Callaghan’s butcher shop has been a landmark in Ardee for four generations and more than a hundred years. The business was started in 1906 by Peter Callaghan, great-grandfather of the current owner, also called Peter. It has never moved from its original location. The original Peter Callaghan came to Ardee from small farming stock in Gaffney, near Duleek, to serve his time with Lynch’s butchers in what is now Eagletons footwear store in Castle Street.
In 1906, he acquired the current premises at 58 Market Street and set up his own business. As the new enterprise grew, he invited his brother Thomas to come and give him a hand. The two brothers subsequently married two McKenna sisters from Cappock, Dunleer. After about five years, Thomas set up the Ardee Meat Company, on the site of the present O’Neills Menswear beside Ardee Castle.

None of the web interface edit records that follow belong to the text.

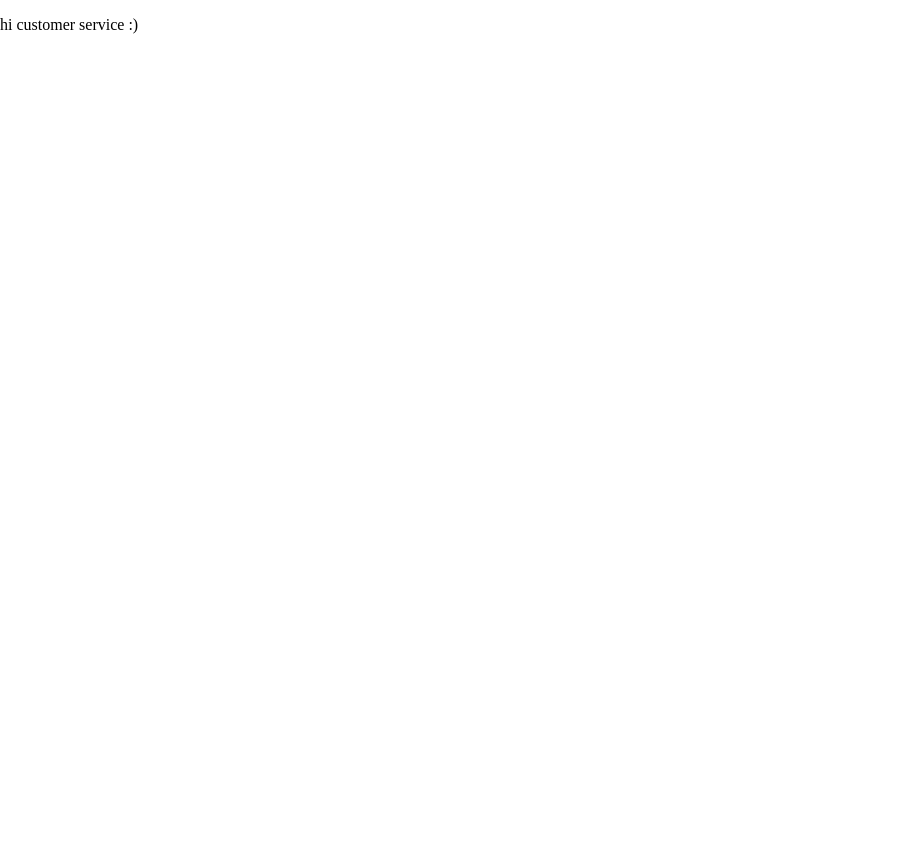
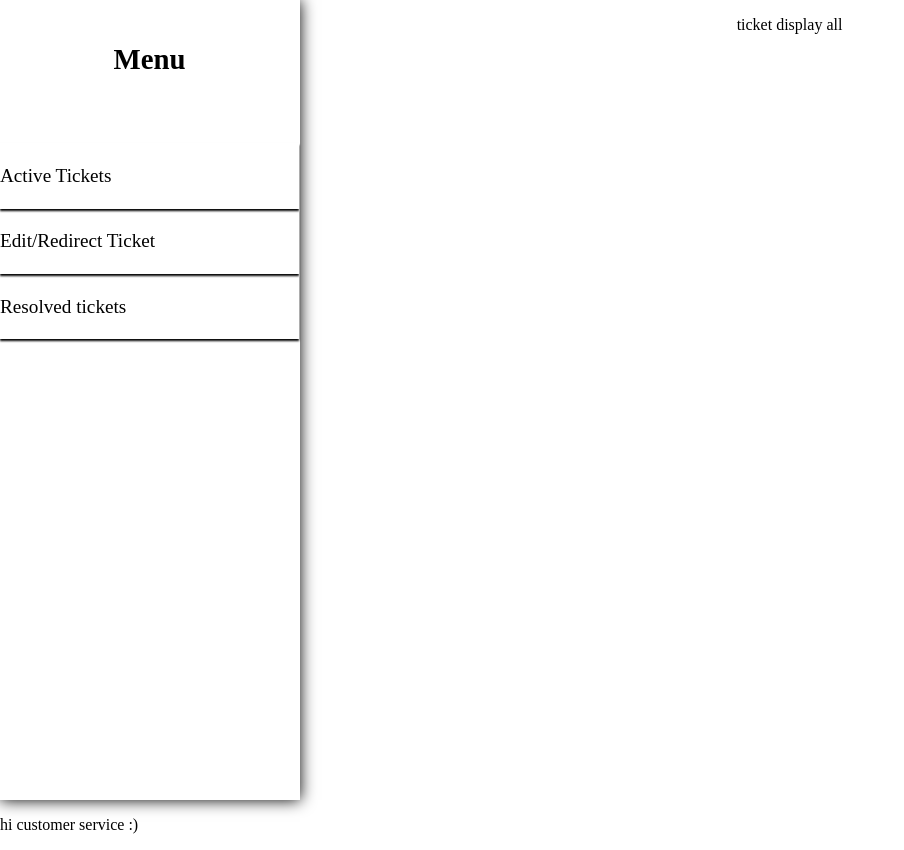
Before and after one commit to davezargar/CRM, a React (Vite) app in the folder client/: page /CustomerServicePanel in a window 1280 px wide. Shown: the whole page, without its empty margins (0-904 px from the left). Before the commit the page ends 800 px from the top, so only its background shows below. Built offline with nearby package versions, Linux system fonts and the light colour scheme.

Commit message:
redid customerservice panel skeleton, started on the ticketinbox component

```diff
--- a/client/src/CustomerServicePanel.jsx
+++ b/client/src/CustomerServicePanel.jsx
@@ -1,7 +1,21 @@
-export default CustomerServicePanel
+import { useState, use, createContext } from 'react';
+import {RoleContext} from "./main.jsx";
+import NavBar from "./NavBar.jsx";
+import "./style/CustomerServicePanel.css"
+import TicketDisplayAll from "./TicketDisplayAll.jsx";
 
-function CustomerServicePanel(){
-    return <div>
-        <p>hi customer service :)</p>
-    </div>
+export default CustomerServicePanel;
+
+function CustomerServicePanel()
+{
+    return <RoleContext.Provider value={"CustomerService"}>
+        <div id="CustomerServicePanel">
+            <NavBar/>
+            <p>hi customer service :)</p>
+            <div id={"CustomerServicePanelMain"}>
+                <TicketDisplayAll/>
+            </div>
+
+        </div>
+    </RoleContext.Provider>
 }
--- a/client/src/NavBar.jsx
+++ b/client/src/NavBar.jsx
@@ -1,6 +1,7 @@
-import { useState } from 'react'
+import { useState, use } from 'react'
 import { NavLink } from "react-router";
 import "./style/NavBar.css"
+import {RoleContext} from "./main.jsx";
 const NavLinks = {
     Admin:[
         {name: "Active Tickets", path: "/ActiveTickets"},
@@ -22,7 +23,8 @@ const NavLinks = {
 
 function NavBar()
 {
-    const [role, setRole] = useState("Admin");
+    const role = use(RoleContext);
+
 
     return (<nav>
         <ul><h1 id='Menu'>Menu</h1>
--- /dev/null
+++ b/client/src/TicketDisplayAll.jsx
@@ -0,0 +1,8 @@
+export default TicketDisplayAll;
+
+function TicketDisplayAll()
+{
+    return <div id={"TicketDisplayAll"}>
+        <p>ticket display all</p>
+    </div>
+}
--- a/client/src/main.jsx
+++ b/client/src/main.jsx
@@ -6,6 +6,9 @@ import ActiveTickets from './ActiveTickets';
 import AdminPanel from "./AdminPanel";
 import CustomerServicePanel from "./CustomerServicePanel";
 import CustomerPanel from "./CustomerPanel";
+
+export const RoleContext = createContext({});
+
 createRoot(document.getElementById('root')).render(
   <StrictMode>
     <App/>
@@ -14,17 +17,28 @@ createRoot(document.getElementById('root')).render(
 
 function App()
 {
-    return <BrowserRouter>
+    return <RoleContext.Provider value={"Customer"}>
+        <BrowserRouter>
             <Routes>
-            <Route index element={<div><LoginForm/><QuickNav/></div>}></Route>
+                <Route index element={<Index/>}></Route>
                 <Route path={"/CustomerPanel"} element={<CustomerPanel/>}/>
                 <Route path={"/CustomerServicePanel"} element={<CustomerServicePanel/>}/>
                 <Route path={"/AdminPanel"} element={<AdminPanel/>}/>
+
+
                 <Route path="/DefaultPage" element={<DefaultPage/>}/>
                 <Route path="/ActiveTickets" element={<ActiveTickets/>}/>
                 <Route path="/register" element={<RegisterForm />} />
             </Routes>
         </BrowserRouter>
+    </RoleContext.Provider>
+}
+
+function Index(){
+    return <div>
+        <LoginForm/>
+        <QuickNav/>
+    </div>
 }
 
 function QuickNav()
@@ -37,6 +51,9 @@ function QuickNav()
 
     return <div id={"QuickNav"}>
         <NavLink to="/DefaultPage"><button>Defualt page</button></NavLink>
+        <NavLink to="/CustomerPanel"><button>CustomerPanel</button></NavLink>
+        <NavLink to="/AdminPanel"><button>AdminPanel</button></NavLink>
+        <NavLink to="/CustomerServicePanel"><button>CustomerServicePanel</button></NavLink>
         <button onClick={test}>test auth</button>
     </div>
 }
--- /dev/null
+++ b/client/src/style/CustomerServicePanel.css
@@ -0,0 +1,18 @@
+#CustomerServicePanel
+{
+    display: grid;
+    grid-template-areas:
+                "header header"
+                "navBar main"
+                "footer footer";
+}
+
+#CustomerServicePanelMain
+{
+    grid-area: main;
+}
+
+p
+{
+    grid-area: footer;
+}
--- a/client/src/style/NavBar.css
+++ b/client/src/style/NavBar.css
@@ -3,6 +3,7 @@ body {
     padding: 0;
 }
 nav {
+    grid-area: navBar;
     display: flex;
     font-size: larger;
     text-decoration: none;
```
Also changed, not shown: 1 other file (tests, documents, lock files or other folders). Lines whose indentation alone changed are shown as unchanged.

He gradually concentrated more on the wholesale side of the business, later exporting beef and lamb to Liverpool out of Greenore.
Peter and his wife Mary had 13 children before his untimely death in 1934. The oldest of the children – also called Peter – was just 18. He took over the shop with his brother Pat. Because of their youth, their mother went to Byrne’s butcher shop in West Street, Drogheda, in search of an experienced butcher to assist them. Mr Byrne offered her the services of Dan O’Brien, but with the following warning: “He’s an excellent, top class, tradesman and butcher, but he’s sour to the customers.”
The unperturbed Mrs Callaghan replied: “That’s no problem. If he gets my boys into shape, they’ll look after the customers.”
The two brothers successfully ran the business with the help also of their sister Agnes who in the 1940s became one of Ireland’s first female butchers. In 1951 Pat opened his own butcher shop at Hart’s Corner in Dublin’s Glasnevin.
Peter Callaghan was married to Mary Rowentree, from Reaghstown, and they had ten children. Over time, Peter began taking a back seat, preferring to concentrate on the farming end of the business and the supply of cattle, pigs and lambs to the shop.
In the late ‘60s, his son Johnny – father of the present owner – took over. One of his big innovations, in keeping with the times, was the introduction of the delicatessen alongside the traditional meat counter. In 1988, Johnny’s two sons Peter and Andrew came into the business and served their apprenticeships. In the early 1990s, the baton was passed to the present generation when Peter and Andrew took over. They worked together for ten years before Andrew opened his own successful butcher shop in Bettystown, Co. Meath.
Says the current Peter: “I’m still doing what my great grandfather did. I’m going out and buying cattle and sheep from the same local farmers.”